For Prater, O’Neal’s crops were an answer to his prayers.

“The demand for food is increasing at the same time that the amount of (donated) food is decreasing,” Prater said. “This is such a blessing to everyone. The O’Neals have been so giving. They’ve said, ‘Here it is – we want to share it with everyone.’”

About 50 families each month count on the Central Baptist Church food pantry for help. Since the economy went into recession, Prater has seen a difference in the people who line up each Wednesday afternoon at the food pantry door. There are more middle-class folks, homeowners and professional people who say they have never before been on public assistance of any kind. Layoffs are throwing more families into crisis, he said.

“Last week, there was a couple with three kids, both had lost their jobs that Monday,” Prater said.

On a recent Wednesday, Prater and volunteer Fred Davidson distributed food baskets containing summer squash from O’Neal’s farm along with spring onions, canned goods, and tilapia from Arkansas Food Bank. One North Little Rock grandmother has been coming there for about a year to get food for herself and her grandchild who lives with her.

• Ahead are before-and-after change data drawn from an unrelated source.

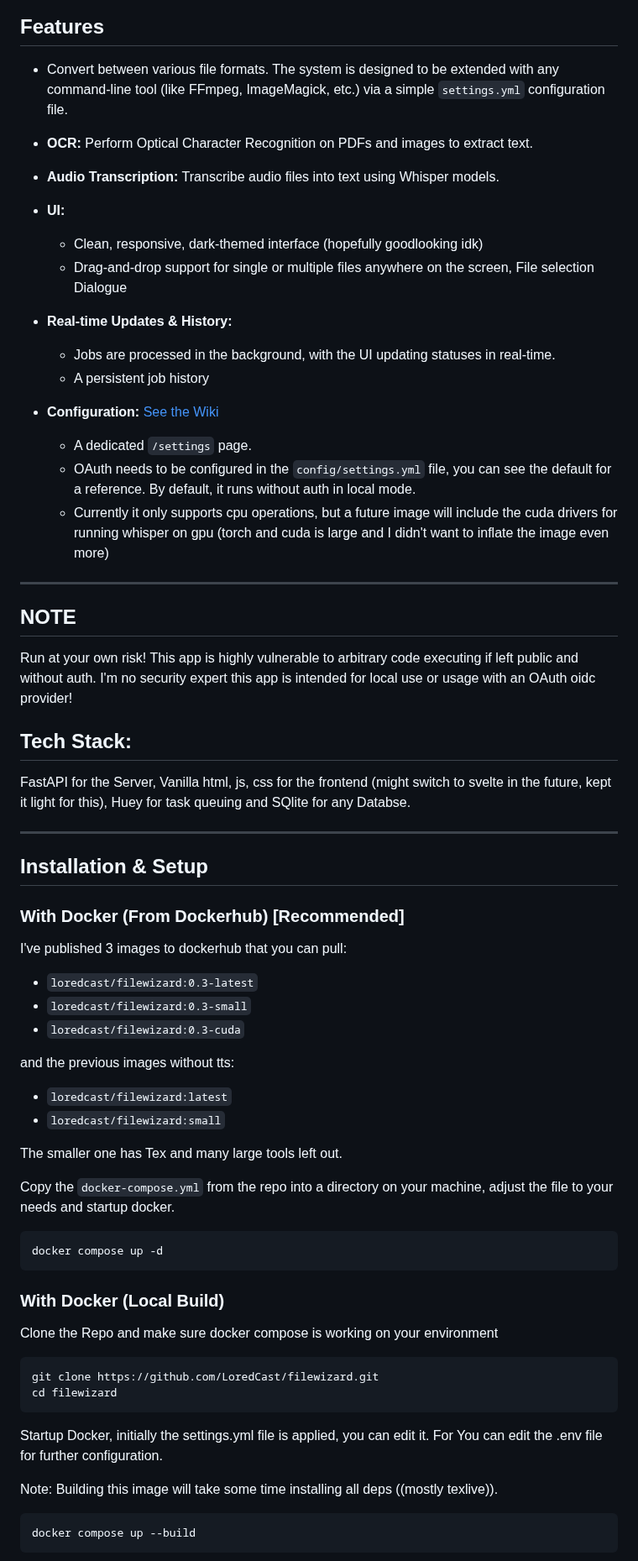
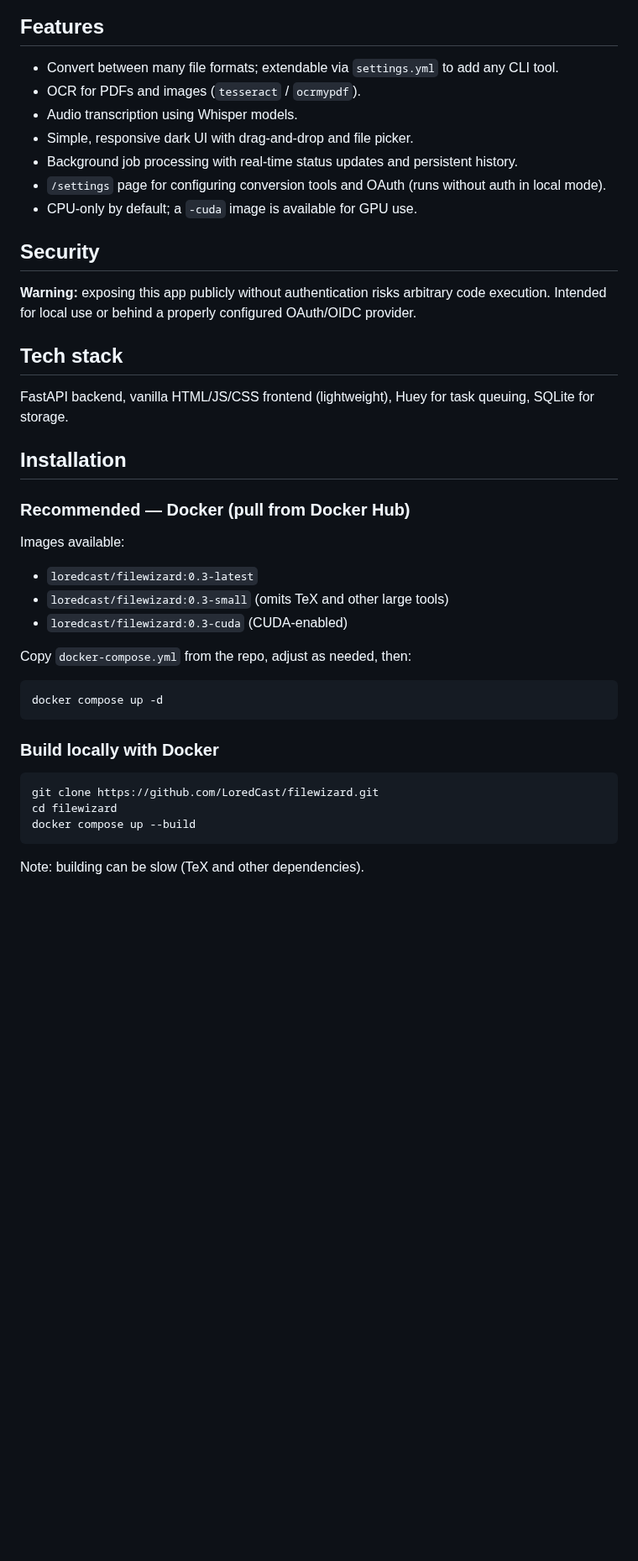
Before and after one commit to LoredCast/filewizard, a Markdown page: README.md, the part around one of its changes. Shown at 84% size. GitHub-like rendering; blank space fills up the shorter version.

````diff
--- a/README.md
+++ b/README.md
@@ -5,69 +5,39 @@ File Wizard is a self-hosted, browser-based utility for file conversion, OCR, an
 ![Screenshot](swappy-20250920_155526.png)
 
 ## Features
-  *  Convert between various file formats. The system is designed to be extended with any command-line tool (like FFmpeg, ImageMagick, etc.) via a simple `settings.yml` configuration file.
-  * **OCR:** Perform Optical Character Recognition on PDFs and images to extract text.
-  * **Audio Transcription:** Transcribe audio files into text using Whisper models.
-  * **UI:**
-      * Clean, responsive, dark-themed interface (hopefully goodlooking idk)
-      * Drag-and-drop support for single or multiple files anywhere on the screen, File selection Dialogue
-  * **Real-time Updates & History:**
-      * Jobs are processed in the background, with the UI updating statuses in real-time.
-      * A persistent job history
+- Convert between many file formats; extendable via `settings.yml` to add any CLI tool.
+- OCR for PDFs and images (`tesseract` / `ocrmypdf`).
+- Audio transcription using Whisper models.
+- Simple, responsive dark UI with drag-and-drop and file picker.
+- Background job processing with real-time status updates and persistent history.
+- `/settings` page for configuring conversion tools and OAuth (runs without auth in local mode).
+- CPU-only by default; a `-cuda` image is available for GPU use.
 
-  * **Configuration:**
-[See the Wiki](https://github.com/LoredCast/filewizard/wiki)
+## Security
+**Warning:** exposing this app publicly without authentication risks arbitrary code execution. Intended for local use or behind a properly configured OAuth/OIDC provider.
 
-      * A dedicated `/settings` page.
-      * OAuth needs to be configured in the `config/settings.yml` file, you can see the default for a reference. By default, it runs without auth in local mode.
-      * Currently it only supports cpu operations, but a future image will include the cuda drivers for running whisper on gpu (torch and cuda is large and I didn't want to inflate the image even more)
+## Tech stack
+FastAPI backend, vanilla HTML/JS/CSS frontend (lightweight), Huey for task queuing, SQLite for storage.
 
------
+## Installation
 
-## NOTE
-Run at your own risk! This app is highly vulnerable to arbitrary code executing if left public and without auth. I'm no security expert this app is intended for local use or usage with an OAuth oidc provider!
+### Recommended — Docker (pull from Docker Hub)
+Images available:
+- `loredcast/filewizard:0.3-latest`
+- `loredcast/filewizard:0.3-small` (omits TeX and other large tools)
+- `loredcast/filewizard:0.3-cuda` (CUDA-enabled)
 
-## Tech Stack:
-FastAPI for the Server, Vanilla html, js, css for the frontend (might switch to svelte in the future, kept it light for this), Huey for task queuing and SQlite for any Databse.
-
------
-
-## Installation & Setup
-
-### With Docker (From Dockerhub) [Recommended]
-I've published 3 images to dockerhub that you can pull:
-
-- `loredcast/filewizard:0.3-latest`
-- `loredcast/filewizard:0.3-small`
-- `loredcast/filewizard:0.3-cuda`
-
-and the previous images without tts:
-- `loredcast/filewizard:latest`
-- `loredcast/filewizard:small`
-
-The smaller one has Tex and many large tools left out.
-
-Copy the `docker-compose.yml` from the repo into a directory on your machine, adjust the file to your needs and startup docker.
+Copy `docker-compose.yml` from the repo, adjust as needed, then:
 
 ```bash
 docker compose up -d
 ```
 
-
-### With Docker (Local Build)
-Clone the Repo and make sure docker compose is working on your environment
-
+### Build locally with Docker
 ```bash
 git clone https://github.com/LoredCast/filewizard.git
 cd filewizard
-```
-
-Startup Docker, initially the settings.yml file is applied, you can edit it.
-For You can edit the .env file for further configuration.
-
-Note: Building this image will take some time installing all deps ((mostly texlive)).
-
-```bash
 docker compose up --build
 ```
+Note: building can be slow (TeX and other dependencies).
 
````
Also changed, not shown: other parts of README.md (+42 -53 lines).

“I am on disability; this place surely helps out,” she said, as she paused to inventory the sack full of groceries. “Got onions, that’s good. At the store, they’re high. Back in the summer there was watermelon, cucumbers and squash. It was delicious.

Today, there’s squash. I like to put that with my fried potatoes.”

Several others getting food that day were single moms or grandmothers who provide a home for their children and grandchildren. They were there because a crisis – a layoff or medical bills – had wrecked an already fragile family economy.

A woman who identified herself only as “Juanita” says the food is for herself, a son and his three children, who live with her.

“It doesn’t carry us very far, but it sure does help. I cook at my neighbor’s house because I don’t have electricity or gas. I am trying to get my disability started.”

Juanita is thin with short-cropped hair. “I am a stage 1 brain cancer survivor.” She pivots and touches a lump on her shoulder, then points to her arm. “I have two more tumors that need surgery. I am kind of surviving right now.”

A woman from Jacksonville explained that she turned to the food pantry after getting laid off in January from her job as a retail manager. She cares for her daughter, who “has been in and out of the hospital,” and two grandchildren, who all live with her.

In all its years of operation, the food pantry has never turned anyone away for lack of food. But it has been touch and go, at times lately. “We have been scraping and scrapping for nonperishable goods and it isn’t even the busy season yet,” Prater said.


Without the gleaning program, O’Neal says more than half of his crops would have gone to waste. Instead, he made money. With the federal tax write-off, he will be able to claim 50 cents on the dollar of fair-market value for the gleaned food.

O’Neal says he may even come out better growing vegetables than soybeans grown on the same land last year – despite the weather.

“I won’t know until my tax people gather up all the numbers, but I am a pretty good estimator,” he said, “I’ll probably do this again next year. You always plant a whole lot more than you can harvest, so this worked out good for everybody.”

He understands some farmers’ reluctance to let outsiders come on their land. “I’m old school. I don’t worry about everything that could happen. If I’ve got it, I want to share it.”